The grains were mashed in 15 litres of water at 66C for 90 minutes, then sparged with 18 litres of water at between 75C - 80C.
I ended up with 24.4 litres of wort going into the fermenter at an original gravity of 1.062
I pitched a packet of Wyeast 1084 Irish Ale Yeast (this is the Guinness strain, I believe). The ferment took ages to kick off - much longer than any other brew I've done. In fact, with four days of no activity I ordered a second packet of Wyeast 1084 just in case the first one was too old. Later that day the ferment started to bubble away.
After 13 days in the primary fermenter, I dropped it to a secondary fermenter. Gravity at this point was 1.012, making the beer 6.52% abv at the moment. I doubt it'll drop any lower than that.
I'm going to recover and wash the yeast from this - even though I've got a new Wyeast 1084 in the cellar I want to start reculturing the yeasts I use, and see what happens. Every day's a school day.
Update: Bottling and Initial Tasting

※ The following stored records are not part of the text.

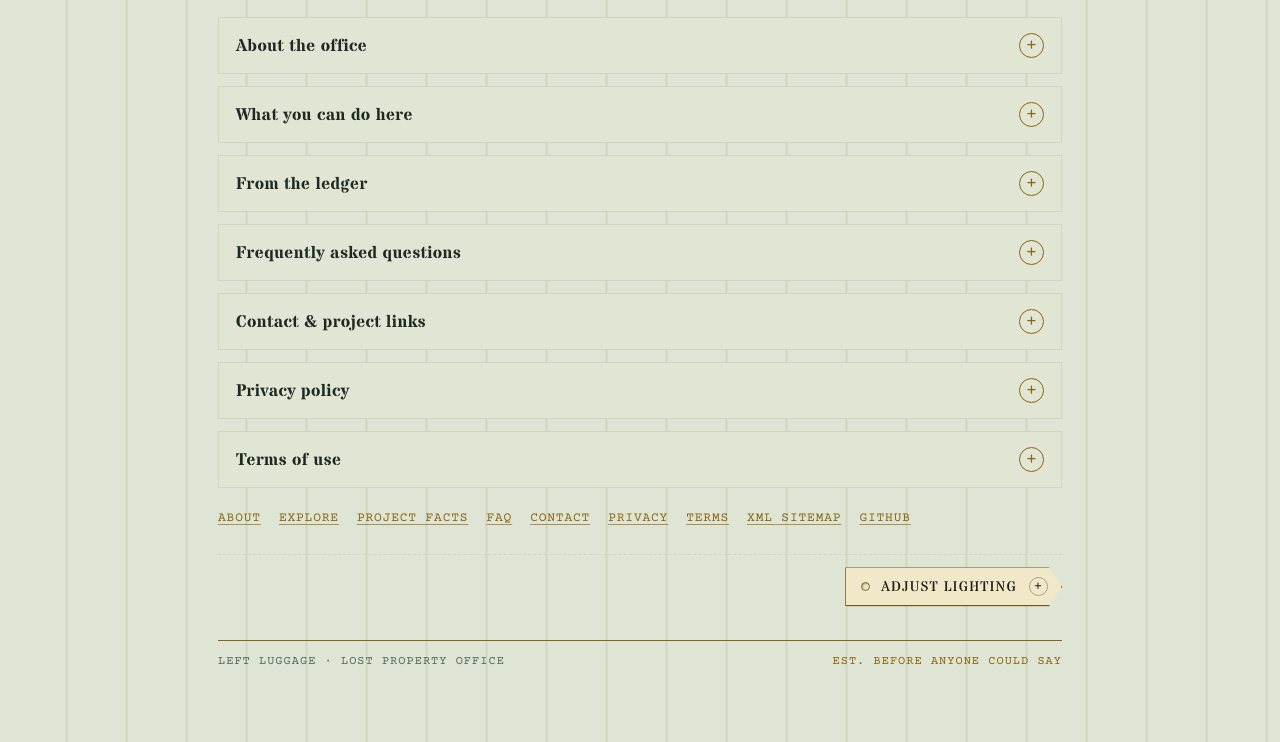
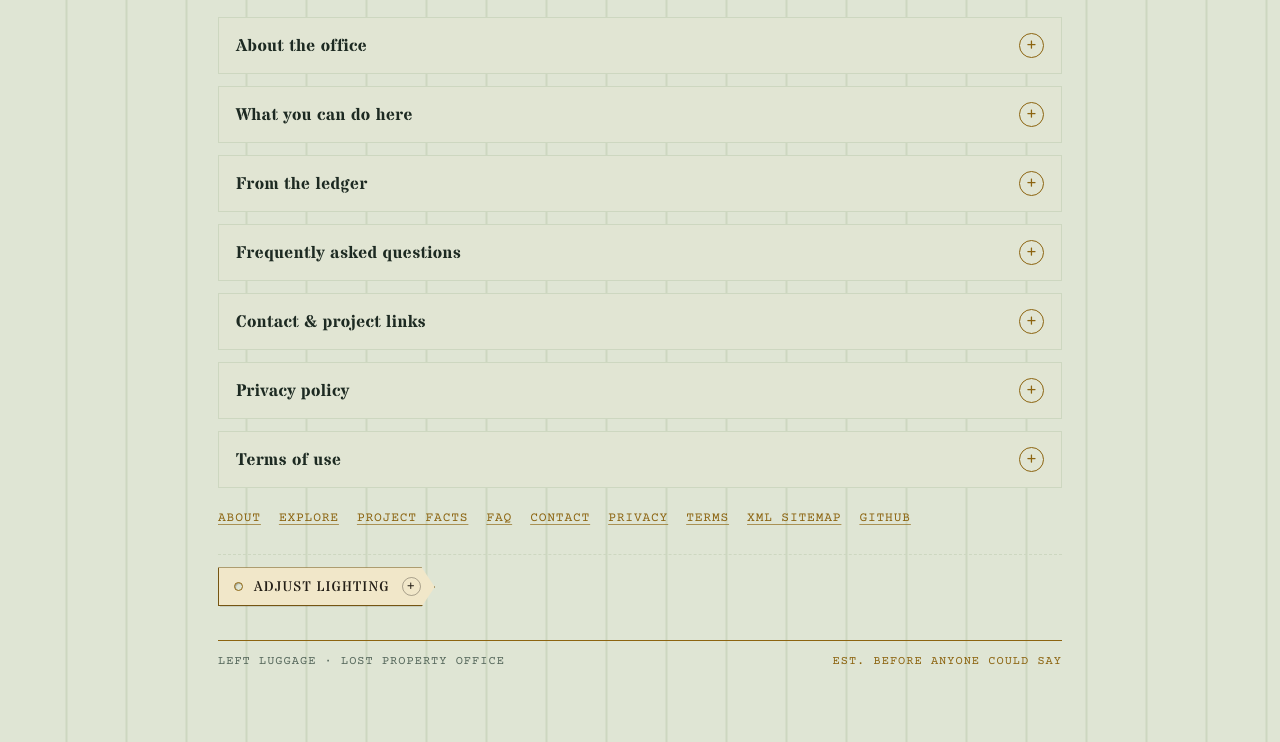
Before and after one commit to DinoCodes-Potter/Left-Luggage, a plain HTML site: page index.html in a window 1280 px wide. Shown: the part 1563-2305 px from the top of the page. Drawn offline with nearby package versions, Linux system fonts and the light colour scheme.

Commit message:
Move theme control to bottom-left corner

```diff
--- a/index.html
+++ b/index.html
@@ -83,7 +83,7 @@ button:focus-visible,input:focus-visible{outline:3px solid var(--red);outline-of
 .info-fold[open] .fold-body{animation:foldIn .38s cubic-bezier(.2,.7,.2,1) both;transform-origin:top}
 @keyframes foldIn{from{opacity:0;transform:translateY(-8px);clip-path:inset(0 0 100%)}to{opacity:1;transform:translateY(0);clip-path:inset(0 0 0)}}
 .top{display:none}
-.bottom-theme{display:flex;justify-content:flex-end;margin-top:26px;padding-top:12px;border-top:1px dashed var(--line)}
+.bottom-theme{display:flex;justify-content:flex-start;margin-top:26px;padding-top:12px;border-top:1px dashed var(--line)}
 .theme-disclosure{position:relative;display:inline-block}
 .theme-disclosure>summary{position:relative;list-style:none;display:flex;align-items:center;gap:11px;min-height:39px;padding:7px 13px 7px 15px;background:var(--tag);color:var(--ink);border:1px solid color-mix(in srgb,var(--brass) 78%,var(--ink));box-shadow:2px 3px 0 color-mix(in srgb,var(--ink) 24%,transparent);font:400 14px var(--st);letter-spacing:1.15px;text-transform:uppercase;cursor:pointer;clip-path:polygon(0 0,94% 0,100% 50%,94% 100%,0 100%);transition:transform .28s cubic-bezier(.2,.8,.2,1),box-shadow .28s,filter .28s}
 .theme-disclosure>summary::-webkit-details-marker{display:none}
```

The Christmas ale has been bottled and cellared for conditioning now. I have, however, had a cheeky early taste of a bottle. I say "early" because I wouldn't really expect it to be conditioned earlier than a couple of months after bottling - that's a week for every 0.1 points of Original Gravity above 1.0, plus a bit (scientific calculation alert) for all the additional spices.
My early taste was after four and a half weeks of bottling (far too early), and it was obvious that the beer was still quite green.
There's a harshness in the malt taste from the black and/or chocolate malts, which ought to mellow out with time. The cloves are very prominent in the flavour too, so if that doesn't also fade with time, I'd probably halve the clove addition if I brewed the recipe again.
The beer is pleasantly medium bodied with an inpenetrable opaque black colour and a creamy brown head, which disappointingly is gone within a few moments of pouring. I wonder if the oils released by the orange peel would have contributed to the head disappearing so quickly? Perhaps a small addition of wheat malt next time to aid in head retention.
Overall: good but not great, but promising. It's still very early for a complex spiced beer like this.